Updated: 16th February 2021
A winding up order can be used by creditors to enforce payment of a debt by a delinquent company. Often as an act of last resort, creditors petition the court to have the business liquidated, usually after several failed attempts to recover their money.
The expense of going through the courts to obtain an order of this type indicates their determination, and this is a method often used by large creditors such as HMRC and the banks.
The winding up order will have been preceded by a 21-day Statutory Demand for payment, and a winding up petition. Once the winding up petition has been accepted by the courts, a winding up order is granted and company liquidation follows.
If your company has been threatened with a winding up order, your creditor will have lost faith in your ability to pay, and wants to recover their money as soon as possible. They may have extended you further payment terms prior to this point, that have also not been met, including the Statutory Demand for payment.
Once the 21-day time limit for this payment has elapsed, the creditor probably feels that a winding up petition is the only way to recoup what is owed to them. Generally, with this type of aggressive action the debt is much higher than the stipulated figure of ‘over £750’ as otherwise it would not be worth the costs of going through the courts. The cost of winding up a limited company can fall anywhere between £1,490 and £1,990 which is covered by the petitioning company.
From your standpoint, you may have made determined efforts to meet the payment, but been genuinely unable to pay because of other debts, or an inability to collect monies due to your company from your own customers. Alternatively, the market may have dipped resulting in lower than expected sales figures.
Unfortunately, however genuine the reason, creditor action such as this is very serious and could signal the end of your business through liquidation.
The creditor needs to meet certain criteria before the court will consider their application:
If the debt remains unpaid, the creditor is eligible to petition the court for payment.
Your creditor will ask their solicitor or legal team to apply for a compulsory winding up order. The winding up ‘petition’ is the name given to the application sent to court. It is reviewed by the court, and if passed, sent to the insolvent company.

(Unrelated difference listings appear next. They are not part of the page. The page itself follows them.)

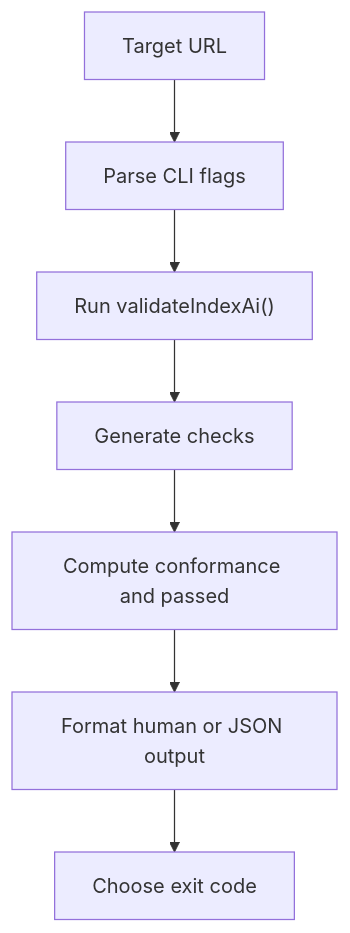
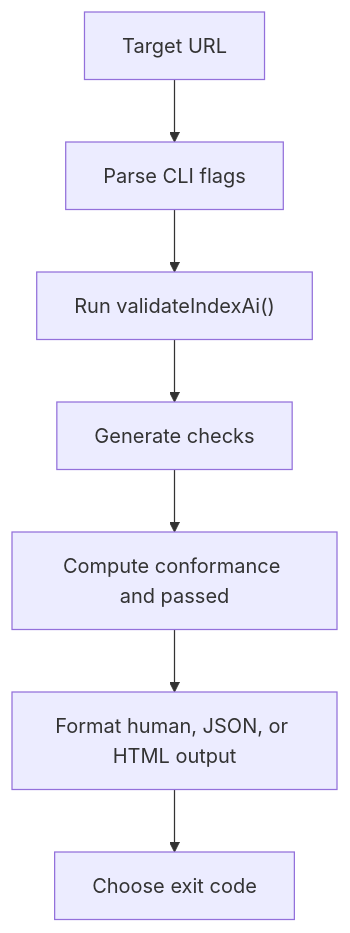
The first of 2 diagrams in docs/guide/getting-started.md (jordachmakaya/index-ai-validator), drawn with Mermaid before and after one commit. The commit also changed other lines of this file and 4 other files, not shown here.

````diff
--- a/docs/guide/getting-started.md
+++ b/docs/guide/getting-started.md
@@ -196,9 +537,9 @@
 ```mermaid
 flowchart TD
   A["Target URL"] --> B["Parse CLI flags"]
   B --> C["Run validateIndexAi()"]
   C --> D["Generate checks"]
   D --> E["Compute conformance and passed"]
-  E --> F["Format human or JSON output"]
+  E --> F["Format human, JSON, or HTML output"]
   F --> G["Choose exit code"]
 ```
````
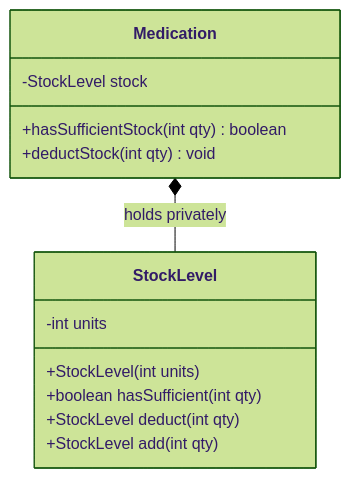
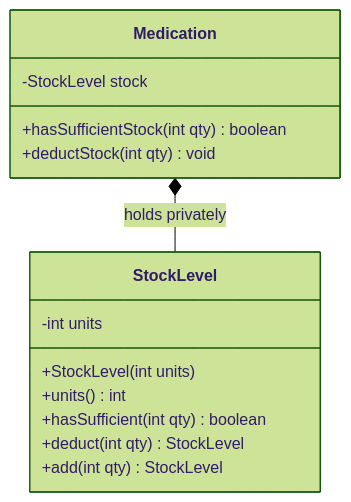
Before and after one commit to john-okyere-282/akosua-pharmacy-project: the diagram in docs/decisions/ADR-002-stock-invariant.md, drawn with Mermaid (forest theme). The commit also changed 8 other files, not shown here.

Commit message:
docs: fix Mermaid syntax errors and overhaul README with old/new architecture and ADR rationales

````diff
--- a/docs/decisions/ADR-002-stock-invariant.md
+++ b/docs/decisions/ADR-002-stock-invariant.md
@@ -15,16 +15,17 @@
 ```mermaid
 classDiagram
     class StockLevel {
         -int units
         +StockLevel(int units)
-        +boolean hasSufficient(int qty)
-        +StockLevel deduct(int qty)
-        +StockLevel add(int qty)
+        +units() int
+        +hasSufficient(int qty) boolean
+        +deduct(int qty) StockLevel
+        +add(int qty) StockLevel
     }
     class Medication {
         -StockLevel stock
         +hasSufficientStock(int qty) boolean
         +deductStock(int qty) void
     }
     Medication *-- StockLevel : holds privately
 ```
````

It generally takes around 28 days in total for a winding up order to take effect.
Once you are in receipt of a winding up petition, you need to act quickly to save your company. There is a seven day time limit in which to take one of the following courses of action. It is advisable to seek the advice of a licensed Insolvency Practitioner at this time.
If you are unable to take any of these steps or have simply run out of time, once the court approves the application for a winding up order, the matter will be taken out of your hands and the liquidation process will begin.
The winding up petition is advertised in the London Gazette, where it will be seen by the banks and HMRC. This often results in the bank taking action to freeze company bank accounts in order to safeguard their money.
It is possible to reverse a winding up order already issued by the court. There are two ways in which legal proceedings can be stopped:
It is important to remember that the earlier you act to prevent a winding up order, the better your chances of success. Intervening at the Statutory Demand stage could significantly influence the outcome – your IP may suggest a Company Voluntary Arrangement or other insolvency procedure that would alleviate the creditor’s fear of non-payment.
Begbies Traynor offer same day meetings free of charge to companies in distress. This addresses the need for directors to take swift action on receipt of a winding up petition, and may help to prevent liquidation of the business.